The novel severe acute respiratory syndrome coronavirus 2 (SARS-CoV-2) first emerged in December 2019 in Wuhan, China, and rapidly grew into a global pandemic.1 Without adequate capacity to test for SARS-CoV-2, the virus that causes coronavirus disease 2019 (COVID-19), during the early part of the pandemic, laboratory-confirmed cases captured only an estimated 10% to 15% of all infections.2 As a result, estimating the number of deaths caused by COVID-19 is a challenge.
Questions have been raised about the reported tallies of deaths related to COVID-19 in the United States. Some officials have raised concerns that deaths not caused by the virus were improperly attributed to COVID-19, inflating the reported tolls. However, given the limited availability of viral testing and the imperfect sensitivity of the tests,3,4 there have likely been a number of deaths caused by the virus that were not counted. Furthermore, if patients with chronic conditions turn away from the health care system because of concerns about potential COVID-19 infection, there could be increases in certain categories of deaths unrelated to COVID-19. In the midst of a large outbreak, there is also an unavoidable delay in the compilation of death certificates and ascertainment of causes of death. Overall, the degree of testing, criteria for attributing deaths to COVID-19, and the length of reporting delays are expected to vary between states, further complicating efforts to obtain an accurate count of deaths related to the pandemic.
To estimate the mortality burden of a new infectious agent when there is a lack of comprehensive testing, it is common to assess increases in rates of death beyond what would be expected if the pathogen had not circulated.5–7 The “excess death” approach can be applied to specific causes of death directly related to the pathogen (eg, pneumonia or other respiratory conditions), or this approach can be applied to other categories of deaths that may be directly or indirectly influenced by viral circulation or pandemic interventions (eg, cardiac conditions, traffic injuries, or all causes). The excess deaths methodology has been used to quantify official undercounting of deaths for many pathogens, including pandemic influenza viruses and HIV.7–9
In this study, we estimate the excess deaths due to any cause in each week of the COVID-19 pandemic across the United States.

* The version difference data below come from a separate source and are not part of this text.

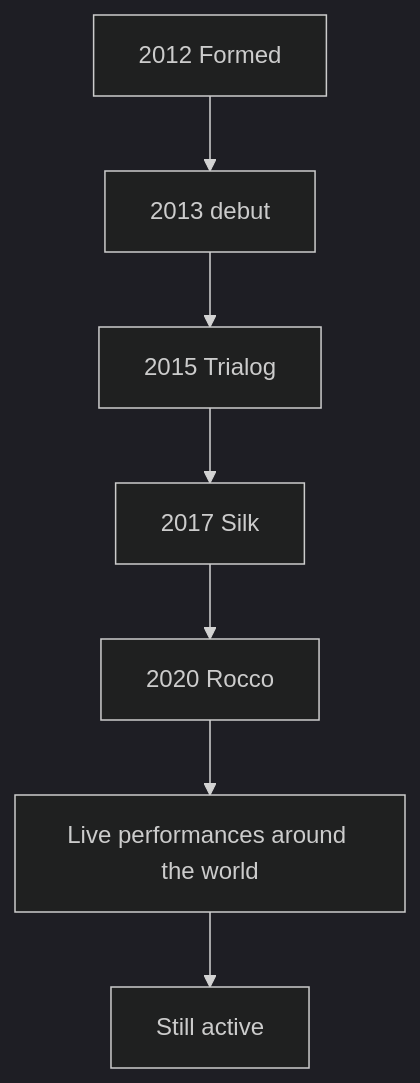
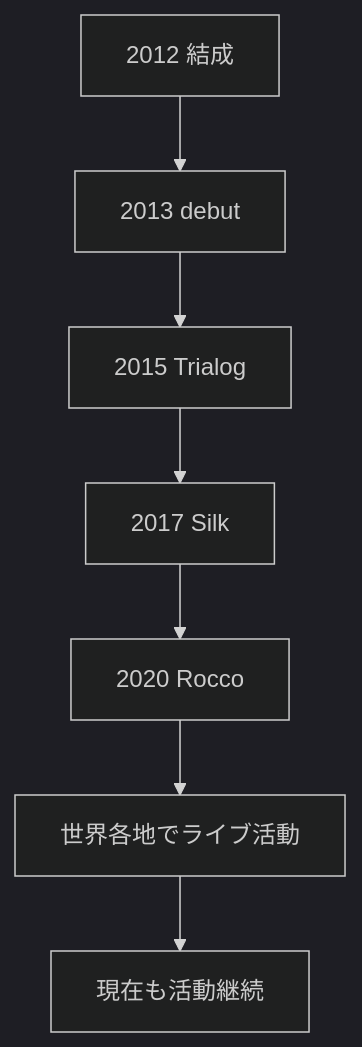
Before and after one commit to monumental-movement/monumental-movement.github.io: diagram 12 of 12 in en/_posts/2026-07-19-column-hvob.md, drawn with Mermaid (dark theme). The commit also changed other lines of this file and 2196 other files, not shown here.

```diff
--- a/en/_posts/2026-07-19-column-hvob.md
+++ b/en/_posts/2026-07-19-column-hvob.md
@@ -867,16 +867,16 @@
 <div class="mermaid">
 graph TD
 
-A[2012 Formed]
+A[2012 結成]
 --> B[2013 debut]
 
 B --> C[2015 Trialog]
 
 C --> D[2017 Silk]
 
 D --> E[2020 Rocco]
 
-E --> F[Live performances around the world]
+E --> F[世界各地でライブ活動]
 
-F --> G[Still active]
+F --> G[現在も活動継続]
 </div>
```
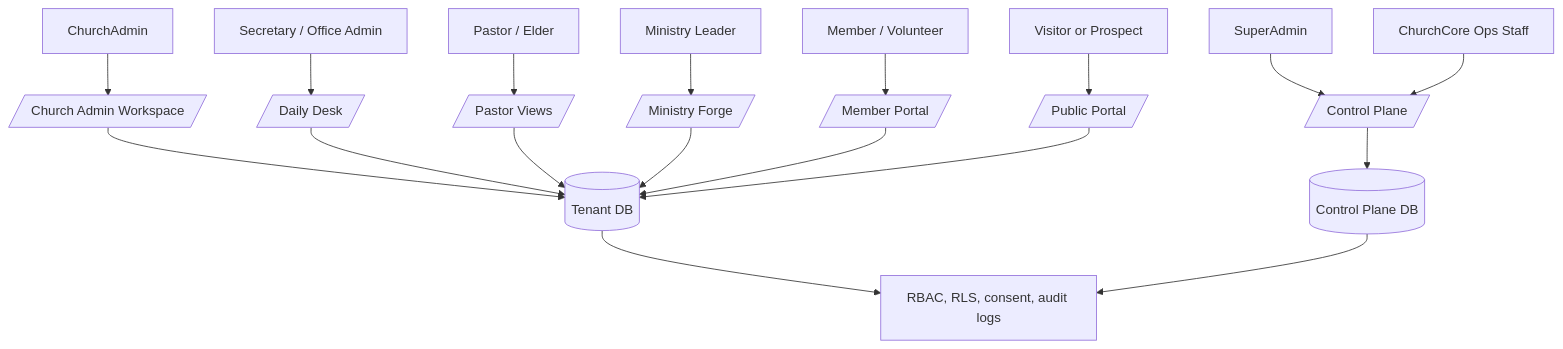
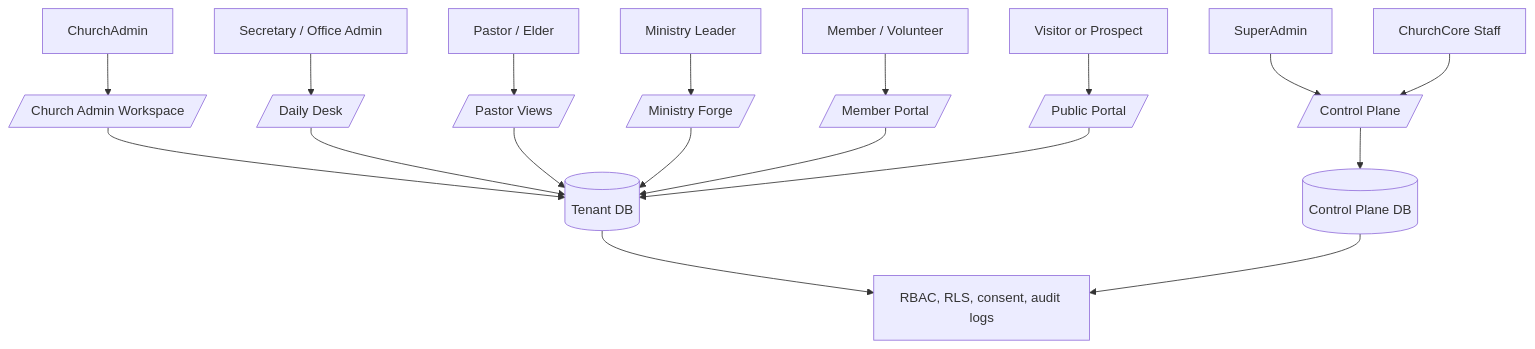
Before and after one commit to ricardojjulia/ChurchCore: the second of 6 diagrams in docs/diagrams.md, drawn with Mermaid. The commit also changed other lines of this file and 98 other files, not shown here.

Commit message:
chore: rename product branding to ChurchCore

````diff
--- a/docs/diagrams.md
+++ b/docs/diagrams.md
@@ -49,23 +49,23 @@
 ```mermaid
 flowchart TB
   super[SuperAdmin] --> control[/Control Plane/]
-  platform[ChurchCore Ops Staff] --> control
+  platform[ChurchCore Staff] --> control
 
   churchAdmin[ChurchAdmin] --> admin[/Church Admin Workspace/]
   secretary[Secretary / Office Admin] --> daily[/Daily Desk/]
   pastor[Pastor / Elder] --> pastorDesk[/Pastor Views/]
   leader[Ministry Leader] --> ministry[/Ministry Forge/]
   member[Member / Volunteer] --> memberPortal[/Member Portal/]
   visitor[Visitor or Prospect] --> publicPortal[/Public Portal/]
 
   control --> controlDb[(Control Plane DB)]
   admin --> tenantDb[(Tenant DB)]
   daily --> tenantDb
   pastorDesk --> tenantDb
   ministry --> tenantDb
   memberPortal --> tenantDb
   publicPortal --> tenantDb
 
   tenantDb --> guardrails[RBAC, RLS, consent, audit logs]
   controlDb --> guardrails
 ```
````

We compare these estimates of excess deaths with the reported numbers of deaths due to COVID-19 in different states and evaluate the timing of these increases in relation to testing and pandemic intensity. These analyses provide insights into the burden of COVID-19 in the early months of the outbreak in the United States and serve as a surveillance platform that can be updated as new data accrue.